“Across the state, our low birth weight rate is 14%, and so being able to see a reduction of 30% and even sometimes 40% is a really big deal,” Wilson said.
Erin Conklin, CHI’s state program manager for Michigan who is based in Genesee County, said the CenteringPregnancy model — which was developed by a group of midwives led by Sharon Rising in 1993 — was CHI’s flagship program when the nonprofit was established in 2001.
Since then, CHI has added more programs under the Centering model that are geared toward benefiting the whole family unit, including CenteringParenting, which is group care for well-child visits from birth through age 2, and CenteringHealthcare, a group model that helps patients manage asthma, diabetes, opioid recovery, cancer, chronic pain and other health issues.

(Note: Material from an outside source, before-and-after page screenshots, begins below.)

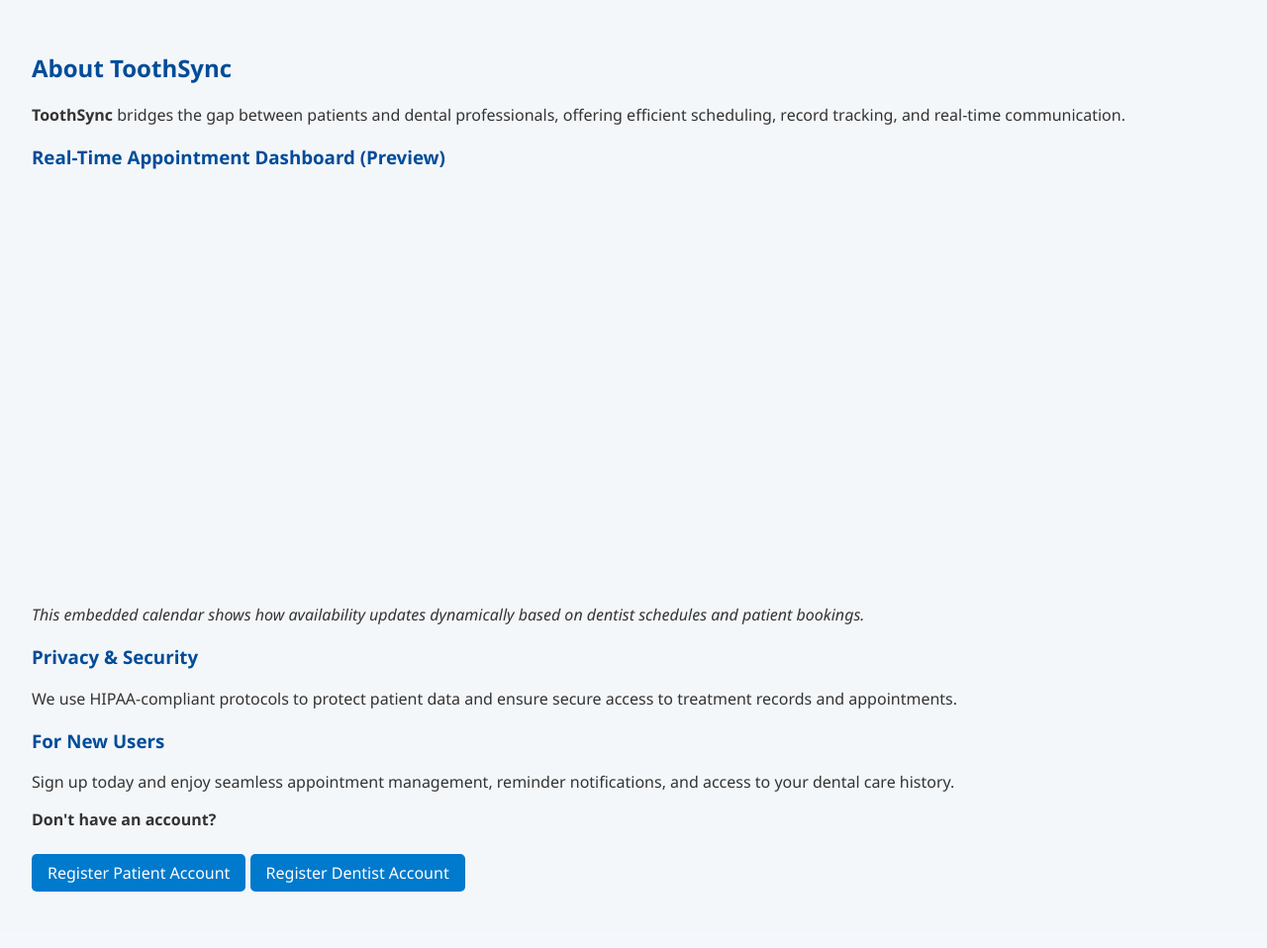
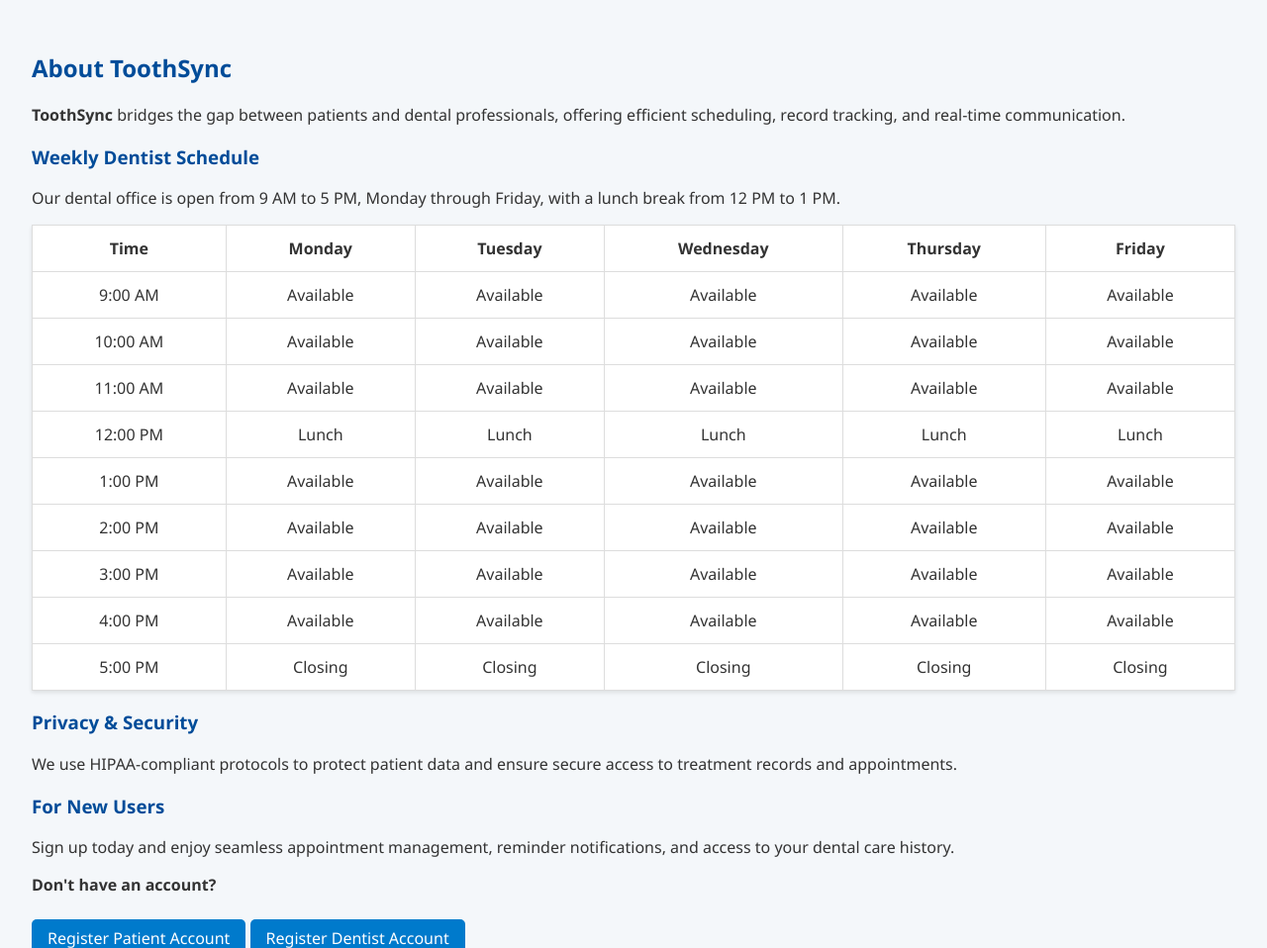
Before and after one commit to Kenneth-Tong/cs412, a Django app: page /project/about/ in a window 1280 px wide. Shown: the part 221-1179 px from the top of the page at 99% size. Before the commit the page ends 1122 px from the top, so only its background shows below. Run offline with Django 5.2, Linux system fonts and the light colour scheme.

Commit message:
Updated about page to time table

```diff
--- a/project/templates/project/about.html
+++ b/project/templates/project/about.html
@@ -6,11 +6,95 @@
 <h2>About ToothSync</h2>
 <p><strong>ToothSync</strong> bridges the gap between patients and dental professionals, offering efficient scheduling, record tracking, and real-time communication.</p>
 
-<section>
-    <h3>Real-Time Appointment Dashboard (Preview)</h3>
-    <iframe src="/calendar/demo/" style="border:none; width:100%; height:400px;"></iframe>
-    <p><em>This embedded calendar shows how availability updates dynamically based on dentist schedules and patient bookings.</em></p>
-</section>
+<h3>Weekly Dentist Schedule</h3>
+<p>Our dental office is open from 9 AM to 5 PM, Monday through Friday, with a lunch break from 12 PM to 1 PM.</p>
+
+<table border="1">
+    <thead>
+        <tr>
+            <th>Time</th>
+            <th>Monday</th>
+            <th>Tuesday</th>
+            <th>Wednesday</th>
+            <th>Thursday</th>
+            <th>Friday</th>
+        </tr>
+    </thead>
+    <tbody>
+        <tr>
+            <td align="center">9:00 AM</td>
+            <td align="center">Available</td>
+            <td align="center">Available</td>
+            <td align="center">Available</td>
+            <td align="center">Available</td>
+            <td align="center">Available</td>
+        </tr>
+        <tr>
+            <td align="center">10:00 AM</td>
+            <td align="center">Available</td>
+            <td align="center">Available</td>
+            <td align="center">Available</td>
+            <td align="center">Available</td>
+            <td align="center">Available</td>
+        </tr>
+        <tr>
+            <td align="center">11:00 AM</td>
+            <td align="center">Available</td>
+            <td align="center">Available</td>
+            <td align="center">Available</td>
+            <td align="center">Available</td>
+            <td align="center">Available</td>
+        </tr>
+        <tr>
+            <td align="center">12:00 PM</td>
+            <td align="center">Lunch</td>
+            <td align="center">Lunch</td>
+            <td align="center">Lunch</td>
+            <td align="center">Lunch</td>
+            <td align="center">Lunch</td>
+        </tr>
+        <tr>
+            <td align="center">1:00 PM</td>
+            <td align="center">Available</td>
+            <td align="center">Available</td>
+            <td align="center">Available</td>
+            <td align="center">Available</td>
+            <td align="center">Available</td>
+        </tr>
+        <tr>
+            <td align="center">2:00 PM</td>
+            <td align="center">Available</td>
+            <td align="center">Available</td>
+            <td align="center">Available</td>
+            <td align="center">Available</td>
+            <td align="center">Available</td>
+        </tr>
+        <tr>
+            <td align="center">3:00 PM</td>
+            <td align="center">Available</td>
+            <td align="center">Available</td>
+            <td align="center">Available</td>
+            <td align="center">Available</td>
+            <td align="center">Available</td>
+        </tr>
+        <tr>
+            <td align="center">4:00 PM</td>
+            <td align="center">Available</td>
+            <td align="center">Available</td>
+            <td align="center">Available</td>
+            <td align="center">Available</td>
+            <td align="center">Available</td>
+        </tr>
+        <tr>
+            <td align="center">5:00 PM</td>
+            <td align="center">Closing</td>
+            <td align="center">Closing</td>
+            <td align="center">Closing</td>
+            <td align="center">Closing</td>
+            <td align="center">Closing</td>
+        </tr>
+    </tbody>
+</table>
 
 <section>
     <h3>Privacy & Security</h3>
```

She said while Priority Health is the first in Michigan to do so, payers across the country have begun offering “enhanced reimbursement” to support the CenteringPregnancy model as part of their strategy for improving birth outcomes.
Vandana Devgan, director of engagement for CHI, said one of the benefits of the Centering model is that it is flexible and adaptable for each group of participants and their needs.
“The two-hour format allows for providers to bring in experts, whether they’re lactation consultants or behavioral health experts, within the group discussion part, where they can then further go into detail about these topics the patients can benefit from.
“It’s created opportunities for pregnant women to experience care in a different way,” Devgan said. “There’s some magic to the Centering that happens, and some of these groups meet even after (delivery) and transition to CenteringParenting.”
Added Conklin: “We always say that ‘One person’s question is another person’s question,’ and so being able to learn from other people who may be going through the same experience as you or have gone through a similar experience is really powerful.”